• **EXERCISE REQUIREMENTS**
Please reproduce each of the following entries exactly.

• **RECORDS SUPPLIED**
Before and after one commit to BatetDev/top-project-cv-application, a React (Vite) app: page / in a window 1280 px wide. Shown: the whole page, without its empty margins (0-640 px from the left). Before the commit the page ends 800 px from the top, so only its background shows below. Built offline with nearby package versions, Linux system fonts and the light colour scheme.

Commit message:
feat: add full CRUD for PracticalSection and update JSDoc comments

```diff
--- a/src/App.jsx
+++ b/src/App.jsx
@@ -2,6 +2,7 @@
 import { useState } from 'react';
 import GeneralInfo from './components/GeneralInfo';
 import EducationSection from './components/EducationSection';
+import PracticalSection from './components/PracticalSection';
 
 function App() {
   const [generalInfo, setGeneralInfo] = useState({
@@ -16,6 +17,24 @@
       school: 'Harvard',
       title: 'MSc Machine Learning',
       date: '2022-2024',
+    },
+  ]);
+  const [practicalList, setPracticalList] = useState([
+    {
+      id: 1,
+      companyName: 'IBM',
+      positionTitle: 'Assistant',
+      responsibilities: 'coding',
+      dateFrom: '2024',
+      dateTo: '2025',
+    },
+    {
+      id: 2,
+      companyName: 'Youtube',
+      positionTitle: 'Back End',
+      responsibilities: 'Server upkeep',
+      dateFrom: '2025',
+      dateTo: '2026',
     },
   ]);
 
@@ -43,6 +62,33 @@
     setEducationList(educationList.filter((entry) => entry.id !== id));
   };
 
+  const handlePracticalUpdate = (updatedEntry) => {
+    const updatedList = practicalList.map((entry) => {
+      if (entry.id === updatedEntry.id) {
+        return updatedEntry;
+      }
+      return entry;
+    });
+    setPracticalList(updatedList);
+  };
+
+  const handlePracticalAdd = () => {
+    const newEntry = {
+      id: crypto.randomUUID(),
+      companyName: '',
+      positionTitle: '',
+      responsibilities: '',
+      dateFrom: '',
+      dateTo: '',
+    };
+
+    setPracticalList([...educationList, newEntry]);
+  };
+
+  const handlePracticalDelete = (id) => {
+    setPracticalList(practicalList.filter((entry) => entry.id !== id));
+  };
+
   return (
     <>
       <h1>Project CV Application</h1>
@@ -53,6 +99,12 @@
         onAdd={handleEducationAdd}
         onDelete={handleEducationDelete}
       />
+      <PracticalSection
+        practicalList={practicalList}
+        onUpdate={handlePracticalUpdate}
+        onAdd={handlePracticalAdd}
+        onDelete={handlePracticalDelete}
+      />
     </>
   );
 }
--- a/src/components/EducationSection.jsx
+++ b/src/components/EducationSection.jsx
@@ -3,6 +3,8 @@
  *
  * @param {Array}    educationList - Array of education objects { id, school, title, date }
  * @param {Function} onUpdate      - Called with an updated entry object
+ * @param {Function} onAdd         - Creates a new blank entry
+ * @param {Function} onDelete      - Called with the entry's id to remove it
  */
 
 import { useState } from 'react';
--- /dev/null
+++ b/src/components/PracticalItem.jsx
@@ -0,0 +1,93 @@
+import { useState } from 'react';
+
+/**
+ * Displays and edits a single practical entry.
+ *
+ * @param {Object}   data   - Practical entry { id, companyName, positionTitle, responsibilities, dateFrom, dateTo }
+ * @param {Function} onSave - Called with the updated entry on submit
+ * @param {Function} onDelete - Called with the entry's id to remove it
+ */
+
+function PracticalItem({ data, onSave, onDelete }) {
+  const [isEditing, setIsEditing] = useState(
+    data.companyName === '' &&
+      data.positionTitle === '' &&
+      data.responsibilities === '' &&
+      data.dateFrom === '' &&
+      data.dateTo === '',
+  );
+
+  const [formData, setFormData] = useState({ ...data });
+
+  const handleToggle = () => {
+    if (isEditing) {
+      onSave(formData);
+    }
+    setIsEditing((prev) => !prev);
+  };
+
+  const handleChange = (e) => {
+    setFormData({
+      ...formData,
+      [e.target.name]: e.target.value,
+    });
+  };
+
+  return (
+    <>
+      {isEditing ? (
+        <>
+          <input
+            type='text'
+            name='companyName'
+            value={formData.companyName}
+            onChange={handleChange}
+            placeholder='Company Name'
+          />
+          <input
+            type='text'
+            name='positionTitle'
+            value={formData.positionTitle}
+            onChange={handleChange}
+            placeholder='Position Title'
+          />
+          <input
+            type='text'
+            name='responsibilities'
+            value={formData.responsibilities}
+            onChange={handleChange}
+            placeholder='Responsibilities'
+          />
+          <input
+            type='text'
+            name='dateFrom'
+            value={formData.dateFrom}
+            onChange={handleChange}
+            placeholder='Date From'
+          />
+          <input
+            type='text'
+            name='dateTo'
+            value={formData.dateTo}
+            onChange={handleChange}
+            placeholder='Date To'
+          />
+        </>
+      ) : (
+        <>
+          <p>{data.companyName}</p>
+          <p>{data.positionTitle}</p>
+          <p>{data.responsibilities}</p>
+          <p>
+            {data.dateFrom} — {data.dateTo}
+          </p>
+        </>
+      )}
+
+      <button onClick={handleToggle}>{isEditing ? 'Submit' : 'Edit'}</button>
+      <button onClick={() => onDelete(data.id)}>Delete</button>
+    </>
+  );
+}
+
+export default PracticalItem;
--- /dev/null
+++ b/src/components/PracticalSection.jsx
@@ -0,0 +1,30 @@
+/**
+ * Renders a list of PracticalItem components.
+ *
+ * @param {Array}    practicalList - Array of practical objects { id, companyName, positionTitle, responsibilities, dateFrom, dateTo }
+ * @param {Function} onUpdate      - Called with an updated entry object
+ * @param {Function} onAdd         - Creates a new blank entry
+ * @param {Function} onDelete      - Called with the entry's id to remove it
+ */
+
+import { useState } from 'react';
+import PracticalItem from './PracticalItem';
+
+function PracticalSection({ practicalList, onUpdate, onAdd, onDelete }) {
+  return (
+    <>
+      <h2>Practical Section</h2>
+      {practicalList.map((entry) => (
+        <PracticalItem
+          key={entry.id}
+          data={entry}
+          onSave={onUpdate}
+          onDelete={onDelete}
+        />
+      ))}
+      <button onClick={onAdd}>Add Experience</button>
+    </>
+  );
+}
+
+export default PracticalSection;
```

• **RESULT**
Before and after one commit to BatetDev/top-project-cv-application, a React (Vite) app: page / in a window 1280 px wide. Shown: the whole page, without its empty margins (0-640 px from the left). Before the commit the page ends 800 px from the top, so only its background shows below. Built offline with nearby package versions, Linux system fonts and the light colour scheme.

Commit message:
feat: add full CRUD for PracticalSection and update JSDoc comments

```diff
--- a/src/App.jsx
+++ b/src/App.jsx
@@ -2,6 +2,7 @@
 import { useState } from 'react';
 import GeneralInfo from './components/GeneralInfo';
 import EducationSection from './components/EducationSection';
+import PracticalSection from './components/PracticalSection';
 
 function App() {
   const [generalInfo, setGeneralInfo] = useState({
@@ -16,6 +17,24 @@
       school: 'Harvard',
       title: 'MSc Machine Learning',
       date: '2022-2024',
+    },
+  ]);
+  const [practicalList, setPracticalList] = useState([
+    {
+      id: 1,
+      companyName: 'IBM',
+      positionTitle: 'Assistant',
+      responsibilities: 'coding',
+      dateFrom: '2024',
+      dateTo: '2025',
+    },
+    {
+      id: 2,
+      companyName: 'Youtube',
+      positionTitle: 'Back End',
+      responsibilities: 'Server upkeep',
+      dateFrom: '2025',
+      dateTo: '2026',
     },
   ]);
 
@@ -43,6 +62,33 @@
     setEducationList(educationList.filter((entry) => entry.id !== id));
   };
 
+  const handlePracticalUpdate = (updatedEntry) => {
+    const updatedList = practicalList.map((entry) => {
+      if (entry.id === updatedEntry.id) {
+        return updatedEntry;
+      }
+      return entry;
+    });
+    setPracticalList(updatedList);
+  };
+
+  const handlePracticalAdd = () => {
+    const newEntry = {
+      id: crypto.randomUUID(),
+      companyName: '',
+      positionTitle: '',
+      responsibilities: '',
+      dateFrom: '',
+      dateTo: '',
+    };
+
+    setPracticalList([...educationList, newEntry]);
+  };
+
+  const handlePracticalDelete = (id) => {
+    setPracticalList(practicalList.filter((entry) => entry.id !== id));
+  };
+
   return (
     <>
       <h1>Project CV Application</h1>
@@ -53,6 +99,12 @@
         onAdd={handleEducationAdd}
         onDelete={handleEducationDelete}
       />
+      <PracticalSection
+        practicalList={practicalList}
+        onUpdate={handlePracticalUpdate}
+        onAdd={handlePracticalAdd}
+        onDelete={handlePracticalDelete}
+      />
     </>
   );
 }
--- a/src/components/EducationSection.jsx
+++ b/src/components/EducationSection.jsx
@@ -3,6 +3,8 @@
  *
  * @param {Array}    educationList - Array of education objects { id, school, title, date }
  * @param {Function} onUpdate      - Called with an updated entry object
+ * @param {Function} onAdd         - Creates a new blank entry
+ * @param {Function} onDelete      - Called with the entry's id to remove it
  */
 
 import { useState } from 'react';
--- /dev/null
+++ b/src/components/PracticalItem.jsx
@@ -0,0 +1,93 @@
+import { useState } from 'react';
+
+/**
+ * Displays and edits a single practical entry.
+ *
+ * @param {Object}   data   - Practical entry { id, companyName, positionTitle, responsibilities, dateFrom, dateTo }
+ * @param {Function} onSave - Called with the updated entry on submit
+ * @param {Function} onDelete - Called with the entry's id to remove it
+ */
+
+function PracticalItem({ data, onSave, onDelete }) {
+  const [isEditing, setIsEditing] = useState(
+    data.companyName === '' &&
+      data.positionTitle === '' &&
+      data.responsibilities === '' &&
+      data.dateFrom === '' &&
+      data.dateTo === '',
+  );
+
+  const [formData, setFormData] = useState({ ...data });
+
+  const handleToggle = () => {
+    if (isEditing) {
+      onSave(formData);
+    }
+    setIsEditing((prev) => !prev);
+  };
+
+  const handleChange = (e) => {
+    setFormData({
+      ...formData,
+      [e.target.name]: e.target.value,
+    });
+  };
+
+  return (
+    <>
+      {isEditing ? (
+        <>
+          <input
+            type='text'
+            name='companyName'
+            value={formData.companyName}
+            onChange={handleChange}
+            placeholder='Company Name'
+          />
+          <input
+            type='text'
+            name='positionTitle'
+            value={formData.positionTitle}
+            onChange={handleChange}
+            placeholder='Position Title'
+          />
+          <input
+            type='text'
+            name='responsibilities'
+            value={formData.responsibilities}
+            onChange={handleChange}
+            placeholder='Responsibilities'
+          />
+          <input
+            type='text'
+            name='dateFrom'
+            value={formData.dateFrom}
+            onChange={handleChange}
+            placeholder='Date From'
+          />
+          <input
+            type='text'
+            name='dateTo'
+            value={formData.dateTo}
+            onChange={handleChange}
+            placeholder='Date To'
+          />
+        </>
+      ) : (
+        <>
+          <p>{data.companyName}</p>
+          <p>{data.positionTitle}</p>
+          <p>{data.responsibilities}</p>
+          <p>
+            {data.dateFrom} — {data.dateTo}
+          </p>
+        </>
+      )}
+
+      <button onClick={handleToggle}>{isEditing ? 'Submit' : 'Edit'}</button>
+      <button onClick={() => onDelete(data.id)}>Delete</button>
+    </>
+  );
+}
+
+export default PracticalItem;
--- /dev/null
+++ b/src/components/PracticalSection.jsx
@@ -0,0 +1,30 @@
+/**
+ * Renders a list of PracticalItem components.
+ *
+ * @param {Array}    practicalList - Array of practical objects { id, companyName, positionTitle, responsibilities, dateFrom, dateTo }
+ * @param {Function} onUpdate      - Called with an updated entry object
+ * @param {Function} onAdd         - Creates a new blank entry
+ * @param {Function} onDelete      - Called with the entry's id to remove it
+ */
+
+import { useState } from 'react';
+import PracticalItem from './PracticalItem';
+
+function PracticalSection({ practicalList, onUpdate, onAdd, onDelete }) {
+  return (
+    <>
+      <h2>Practical Section</h2>
+      {practicalList.map((entry) => (
+        <PracticalItem
+          key={entry.id}
+          data={entry}
+          onSave={onUpdate}
+          onDelete={onDelete}
+        />
+      ))}
+      <button onClick={onAdd}>Add Experience</button>
+    </>
+  );
+}
+
+export default PracticalSection;
```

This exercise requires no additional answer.